Having argued for the need to address through federal court injunctions alleged employer misconduct that can “nip union organizing conduct in the bud” (see NLRB to Weigh Injunctions Routinely for Unlawful Discharges in Organizing Campaigns, Plans Acting GC) — in particular, firing employee organizers and activists — the General Counsel now wants to accord the same treatment to alleged discrimination that takes place before the union arrives on the scene and after it has folded its tent and gone away in defeat.  He reasons that discriminatory actions taking place outside the period of union organizing can inhibit union organizing also — in the future.  He wants “pre-nip” and “post-nip” injunctions for this conduct, too. 

It is all catnip, however, for misbehaving employees who are about to be fired for cause.  They need only draw around them the mantle of claimed union activity and they may act with impunity.  They will not resist the General Counsel’s tempting offer to tie their misconduct to protected union activity, however tenuous.

Unionization?  If the union has never been at the employer or it has been there and gone, where is the connection deserving immediate protection?  If these discharges require judicial intervention before the Board has heard and decided the claims of misconduct, it is difficult to envisage what discharge (by a union-free employer, at least) wouldn’t qualify for injunctive relief. 

The General Counsel, as a practical matter, seems to be trying to have all these cases determined on an expedited basis in federal court, where, if successful, he can get an immediate order punishable by contempt. Once the district court accords relief and reinstates the employee, the Board will be in no hurry to complete its proceedings.  Many of these cases, we suspect, will become anti-climactic. As for the reinstated employee, he enjoys the insulation offered by the employer’s fear of a contempt or retaliation charge.  An employer will be most reluctant to terminate this employee again if he faces additional litigation or sanctions. 
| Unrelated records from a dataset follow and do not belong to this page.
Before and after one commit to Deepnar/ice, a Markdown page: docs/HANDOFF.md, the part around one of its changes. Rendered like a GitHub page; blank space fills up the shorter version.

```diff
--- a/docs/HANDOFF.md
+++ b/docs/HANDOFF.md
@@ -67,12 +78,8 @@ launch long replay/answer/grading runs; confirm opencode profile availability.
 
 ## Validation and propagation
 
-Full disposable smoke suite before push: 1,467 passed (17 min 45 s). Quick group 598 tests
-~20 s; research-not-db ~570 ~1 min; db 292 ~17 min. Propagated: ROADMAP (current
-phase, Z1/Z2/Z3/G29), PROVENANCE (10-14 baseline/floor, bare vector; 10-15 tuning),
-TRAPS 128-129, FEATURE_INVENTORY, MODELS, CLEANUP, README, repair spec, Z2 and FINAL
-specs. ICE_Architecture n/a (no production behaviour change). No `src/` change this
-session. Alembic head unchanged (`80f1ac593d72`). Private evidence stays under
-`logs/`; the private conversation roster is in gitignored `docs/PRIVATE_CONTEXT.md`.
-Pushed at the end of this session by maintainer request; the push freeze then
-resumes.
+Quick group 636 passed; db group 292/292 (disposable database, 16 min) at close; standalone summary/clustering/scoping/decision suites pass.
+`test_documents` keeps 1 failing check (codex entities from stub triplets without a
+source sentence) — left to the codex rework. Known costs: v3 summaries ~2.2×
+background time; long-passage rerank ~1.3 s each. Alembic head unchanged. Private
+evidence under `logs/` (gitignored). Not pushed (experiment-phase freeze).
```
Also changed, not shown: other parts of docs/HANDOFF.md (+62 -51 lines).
Adding insult to injury, the General Counsel will probably ask the court for a back pay award, including the newly suggested minimums, and even compound interest, while the employee is “provisionally” reinstated.

With all this new litigation who needs EFCA?